Software version 2023.38 reveals that Tesla will soon introduce the ability to automatically call 911 in case of a severe crash. Other planned changes include Supercharger congestion fees and a Waze-like reporting feature to automatically alert other drivers of objects on the road.
Tesla EVs will be able to automatically call 911 in a crash when airbags deploy 10 photos
Photo: Newport Beach Fire Department
Tesla Model 3 on Autopilot Crashes Against FHP Patrol CarTesla Model 3 on Autopilot Crashes Against FHP Patrol CarTesla Model 3 on Autopilot Crashes Against FHP Patrol CarTesla Model 3 on Autopilot Crashes Against FHP Patrol CarTesla Model 3 on Autopilot Crashes Against FHP Patrol CarTesla Model 3 on Autopilot Crashes Against FHP Patrol CarTesla Crashes Against Emergency Vehicle in Laguna Beach, CaliforniaTesla Crashes Against Emergency Vehicle in Laguna Beach, CaliforniaTesla Crashes Against Emergency Vehicle in Laguna Beach, California
Tesla is praised for the high level of safety its electric vehicles offer, and things will only improve in this regard. Teslas are already among the safest cars on the planet, thanks to their strong passive protection and advanced driver assist features that can prevent a crash from happening. The latter is not always possible, but having a comprehensive active safety package can significantly reduce the consequences.

Tesla has never stopped improving its vehicles' safety, even if it just offers new features that other cars already have. A peek inside the 2023.38 software reveals that Tesla will finally add the ability to automatically call emergency services after a serious crash. According to Green (@greentheonly), Tesla will offer the option to auto-dial 911 after a collision when airbags deploy, a simple feature that can save many lives.

Tesla is already offering an Emergency Call (eCall) feature in Europe, where it is mandatory. The car automatically calls 112 (the European equivalent of 911) and communicates essential information like vehicle type, the number of passengers detected in the vehicle, GPS position, and the VIN.

The ability to automatically call 911 after a severe crash allows emergency services to deploy faster at the crash scene, potentially saving more lives. Other carmakers in the US also offer an emergency call function by either calling 911 directly or a special concierge number (GM's OnStar is an example).

The 2023.38 software also reveals modifications in the Supercharger pricing that may not be to everyone's liking. As Tesla expects increased Supercharger traffic from next year, it will adopt a new policy to convince drivers to spend as little time as possible at the station.

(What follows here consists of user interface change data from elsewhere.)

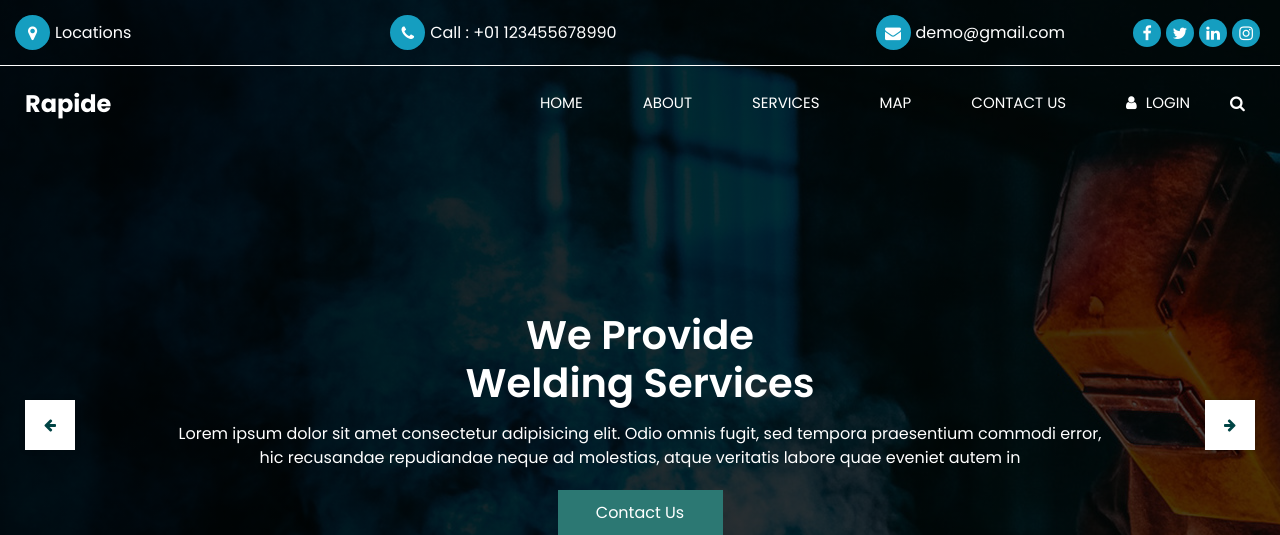
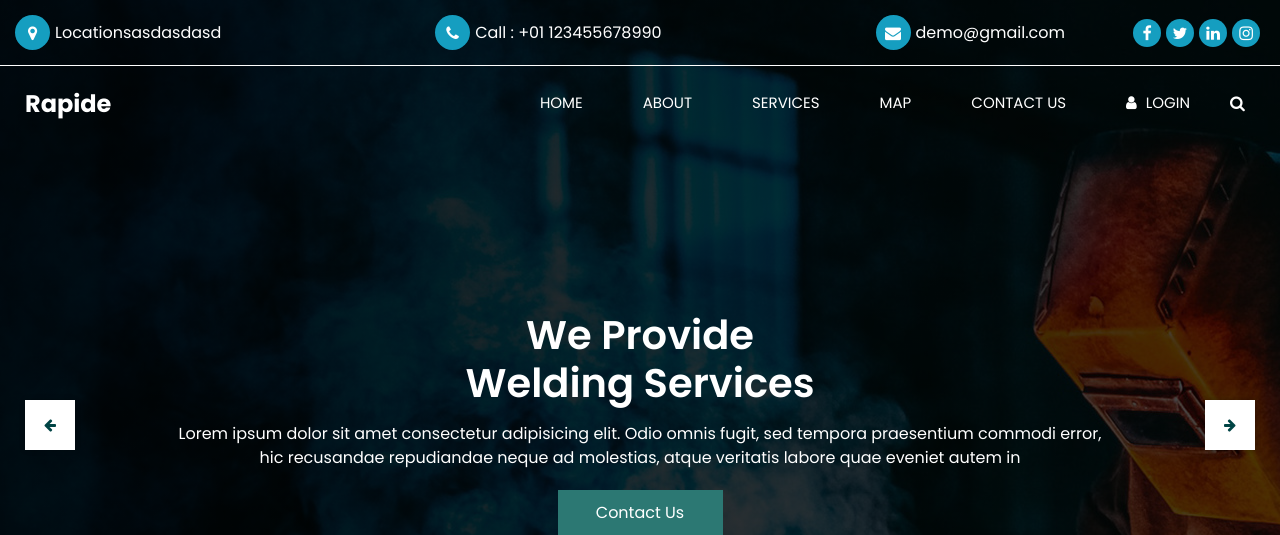
Before and after one commit to JMsallao/Rapide-Website, a PHP site: page / in a window 1280 px wide. Shown: the top 535 px of the page. Run offline with PHP 8.4, Linux system fonts and the light colour scheme; style sheets or scripts are compiled from the project's sources; some libraries are stand-ins or nearby versions.

Commit message:
location

```diff
--- a/index.php
+++ b/index.php
@@ -49,7 +49,7 @@
                         <a href="">
                             <i class="fa fa-map-marker" aria-hidden="true"></i>
                             <span>
-                                Locations
+                                Locationsasdasdasd
                             </span>
                         </a>
                         <a href="">
```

You'll pay a congestion fee if you try to charge above 80% at a high-use Supercharger station. There's no information about what a "high-use" station means and how much the congestion fee will be.

The same software update hints at new features integrated into the Tesla map service. In the future, Teslas will be able to send road reports when they notice objects on the road. Unlike Waze, where you need to input this info into the app, Tesla would do it automatically. A corresponding alert will be sent to other Teslas driving in the area and, potentially, to other road users if subscribed to an alert service that uses Tesla data.

Last year, Tesla announced a partnership with Emergency Safety Solutions to add the Hazard Enhanced Location Protocol (HELP) to its vehicles. The protocol works in two ways to improve road safety. First, in the case of a road incident or crash, the hazard lights will blink much faster to better grab other drivers' attention. This is documented in the release notes of the 2023.38 software update.

Secondly, the system automatically notifies oncoming drivers when a hazardous situation (such as a car stopped or other objects on the road) is detected. This sounds a lot like the alert Green discovered in the 2023.38 software version. Although the new functions are supported in software, it doesn't mean Tesla will switch them on immediately. But they will eventually, and every Tesla owner in North America should benefit.

If you liked the article, please follow us:  Google News icon Google News Youtube Instagram X (Twitter)
About the author: Cristian Agatie
Cristian Agatie profile photo

After his childhood dream of becoming a "tractor operator" didn't pan out, Cristian turned to journalism, first in print and later moving to online media. His top interests are electric vehicles and new energy solutions.
Full profile

 

Would you like AUTOEVOLUTION to send you notifications?

You will only receive our top stories